SOURCE MATERIAL

============================================================

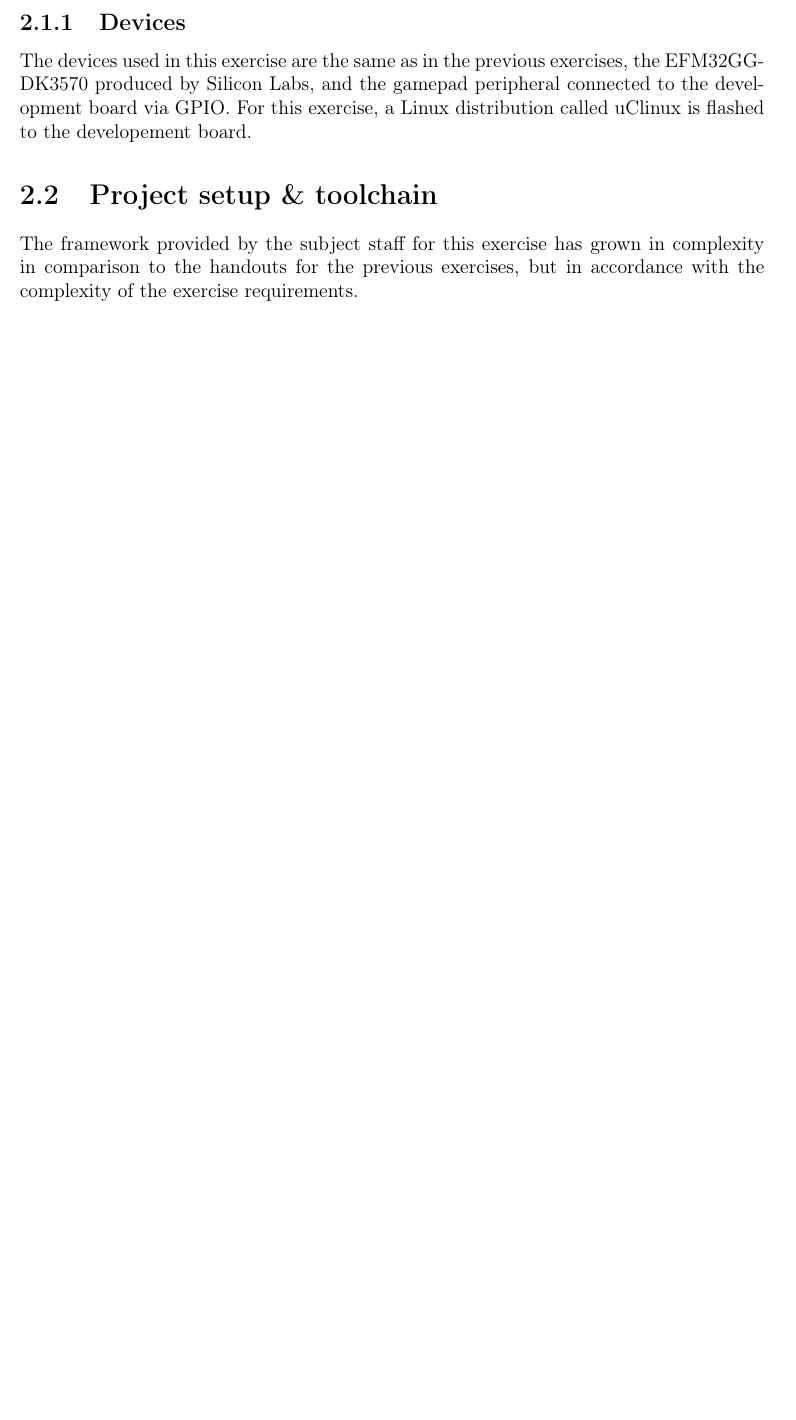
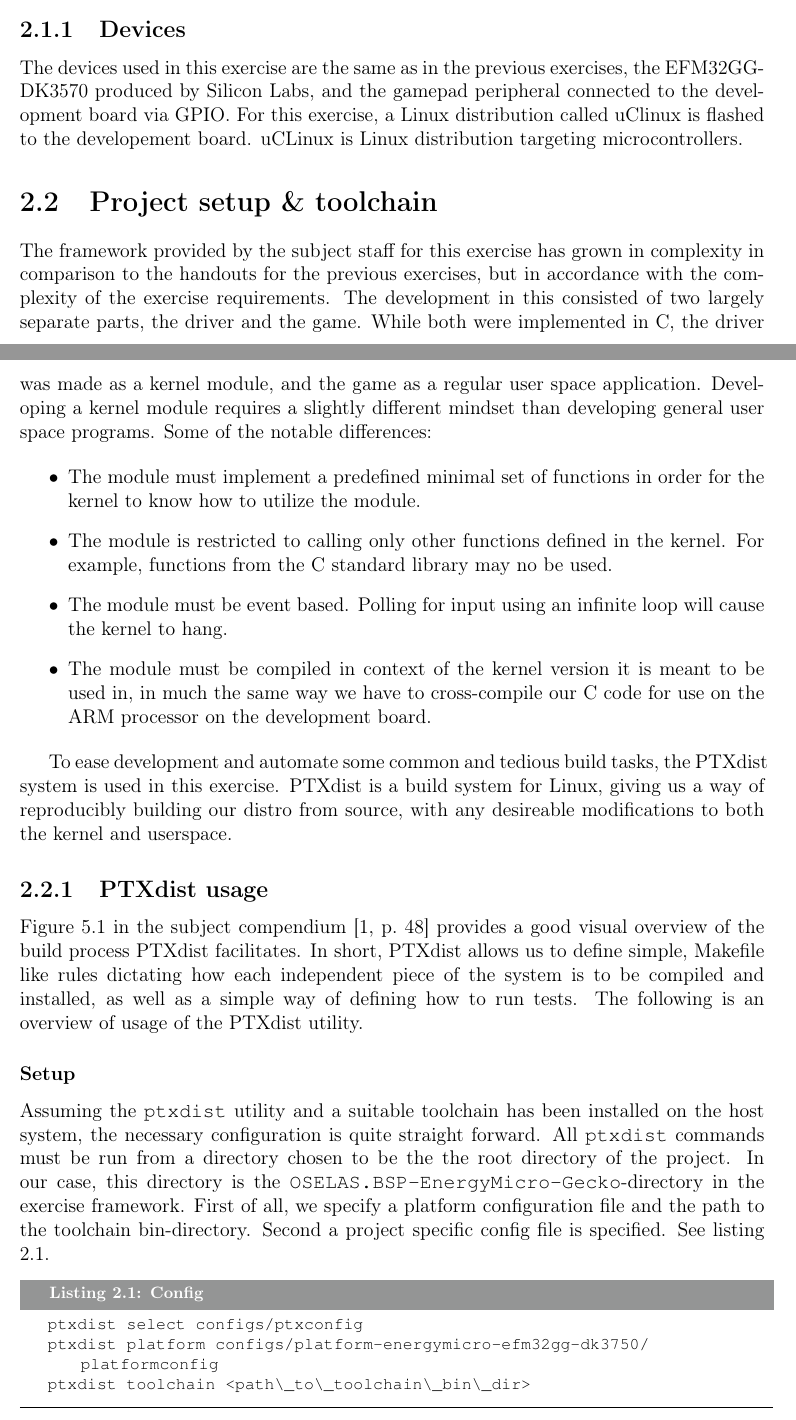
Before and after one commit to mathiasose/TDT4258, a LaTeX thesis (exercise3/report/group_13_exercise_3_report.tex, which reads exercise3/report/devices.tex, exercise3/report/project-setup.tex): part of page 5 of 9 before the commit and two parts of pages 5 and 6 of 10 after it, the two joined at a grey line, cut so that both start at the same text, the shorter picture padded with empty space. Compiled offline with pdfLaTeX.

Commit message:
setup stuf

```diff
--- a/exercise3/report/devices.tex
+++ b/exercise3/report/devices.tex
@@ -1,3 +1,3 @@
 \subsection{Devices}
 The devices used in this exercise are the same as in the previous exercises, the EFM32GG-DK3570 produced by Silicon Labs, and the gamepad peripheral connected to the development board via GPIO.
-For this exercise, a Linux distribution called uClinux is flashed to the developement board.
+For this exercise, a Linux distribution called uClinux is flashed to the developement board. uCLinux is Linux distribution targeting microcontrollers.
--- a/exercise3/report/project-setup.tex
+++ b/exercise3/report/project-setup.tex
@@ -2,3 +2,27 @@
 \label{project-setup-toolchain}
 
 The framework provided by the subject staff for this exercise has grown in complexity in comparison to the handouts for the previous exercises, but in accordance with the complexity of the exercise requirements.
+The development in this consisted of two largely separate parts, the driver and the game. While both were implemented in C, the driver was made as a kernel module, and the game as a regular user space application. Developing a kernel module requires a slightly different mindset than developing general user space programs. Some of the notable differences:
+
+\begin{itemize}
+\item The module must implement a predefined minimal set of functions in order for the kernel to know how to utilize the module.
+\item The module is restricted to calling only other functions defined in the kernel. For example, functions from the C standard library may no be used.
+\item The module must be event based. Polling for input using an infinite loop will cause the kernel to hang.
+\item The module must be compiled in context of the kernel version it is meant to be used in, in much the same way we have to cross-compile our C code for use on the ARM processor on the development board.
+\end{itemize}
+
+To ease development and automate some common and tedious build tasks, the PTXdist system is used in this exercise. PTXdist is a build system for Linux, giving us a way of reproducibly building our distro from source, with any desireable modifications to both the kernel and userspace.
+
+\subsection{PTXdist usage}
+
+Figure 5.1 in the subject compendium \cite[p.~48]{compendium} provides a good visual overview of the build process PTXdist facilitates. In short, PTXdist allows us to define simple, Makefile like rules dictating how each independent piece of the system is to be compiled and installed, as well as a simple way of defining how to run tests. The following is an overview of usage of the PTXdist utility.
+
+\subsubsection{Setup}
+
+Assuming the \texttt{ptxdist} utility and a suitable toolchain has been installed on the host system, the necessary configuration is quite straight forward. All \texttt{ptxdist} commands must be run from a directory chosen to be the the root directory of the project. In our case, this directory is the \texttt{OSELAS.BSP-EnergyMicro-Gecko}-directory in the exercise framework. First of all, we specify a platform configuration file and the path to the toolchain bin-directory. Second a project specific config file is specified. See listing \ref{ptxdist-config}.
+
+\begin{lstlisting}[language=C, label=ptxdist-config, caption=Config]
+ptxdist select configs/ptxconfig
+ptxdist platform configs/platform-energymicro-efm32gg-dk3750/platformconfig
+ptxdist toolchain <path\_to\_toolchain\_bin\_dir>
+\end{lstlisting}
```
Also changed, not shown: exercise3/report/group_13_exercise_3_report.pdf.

============================================================

WHAT YOU HAVE TO DO
Would you copy the records word for word, without any of their pictures?

RESULT OF THIS EXERCISE
Before and after one commit to mathiasose/TDT4258, a LaTeX thesis (exercise3/report/group_13_exercise_3_report.tex, which reads exercise3/report/devices.tex, exercise3/report/project-setup.tex): part of page 5 of 9 before the commit and two parts of pages 5 and 6 of 10 after it, the two joined at a grey line, cut so that both start at the same text, the shorter picture padded with empty space. Compiled offline with pdfLaTeX.

Commit message:
setup stuf

```diff
--- a/exercise3/report/devices.tex
+++ b/exercise3/report/devices.tex
@@ -1,3 +1,3 @@
 \subsection{Devices}
 The devices used in this exercise are the same as in the previous exercises, the EFM32GG-DK3570 produced by Silicon Labs, and the gamepad peripheral connected to the development board via GPIO.
-For this exercise, a Linux distribution called uClinux is flashed to the developement board.
+For this exercise, a Linux distribution called uClinux is flashed to the developement board. uCLinux is Linux distribution targeting microcontrollers.
--- a/exercise3/report/project-setup.tex
+++ b/exercise3/report/project-setup.tex
@@ -2,3 +2,27 @@
 \label{project-setup-toolchain}
 
 The framework provided by the subject staff for this exercise has grown in complexity in comparison to the handouts for the previous exercises, but in accordance with the complexity of the exercise requirements.
+The development in this consisted of two largely separate parts, the driver and the game. While both were implemented in C, the driver was made as a kernel module, and the game as a regular user space application. Developing a kernel module requires a slightly different mindset than developing general user space programs. Some of the notable differences:
+
+\begin{itemize}
+\item The module must implement a predefined minimal set of functions in order for the kernel to know how to utilize the module.
+\item The module is restricted to calling only other functions defined in the kernel. For example, functions from the C standard library may no be used.
+\item The module must be event based. Polling for input using an infinite loop will cause the kernel to hang.
+\item The module must be compiled in context of the kernel version it is meant to be used in, in much the same way we have to cross-compile our C code for use on the ARM processor on the development board.
+\end{itemize}
+
+To ease development and automate some common and tedious build tasks, the PTXdist system is used in this exercise. PTXdist is a build system for Linux, giving us a way of reproducibly building our distro from source, with any desireable modifications to both the kernel and userspace.
+
+\subsection{PTXdist usage}
+
+Figure 5.1 in the subject compendium \cite[p.~48]{compendium} provides a good visual overview of the build process PTXdist facilitates. In short, PTXdist allows us to define simple, Makefile like rules dictating how each independent piece of the system is to be compiled and installed, as well as a simple way of defining how to run tests. The following is an overview of usage of the PTXdist utility.
+
+\subsubsection{Setup}
+
+Assuming the \texttt{ptxdist} utility and a suitable toolchain has been installed on the host system, the necessary configuration is quite straight forward. All \texttt{ptxdist} commands must be run from a directory chosen to be the the root directory of the project. In our case, this directory is the \texttt{OSELAS.BSP-EnergyMicro-Gecko}-directory in the exercise framework. First of all, we specify a platform configuration file and the path to the toolchain bin-directory. Second a project specific config file is specified. See listing \ref{ptxdist-config}.
+
+\begin{lstlisting}[language=C, label=ptxdist-config, caption=Config]
+ptxdist select configs/ptxconfig
+ptxdist platform configs/platform-energymicro-efm32gg-dk3750/platformconfig
+ptxdist toolchain <path\_to\_toolchain\_bin\_dir>
+\end{lstlisting}
```
Also changed, not shown: exercise3/report/group_13_exercise_3_report.pdf.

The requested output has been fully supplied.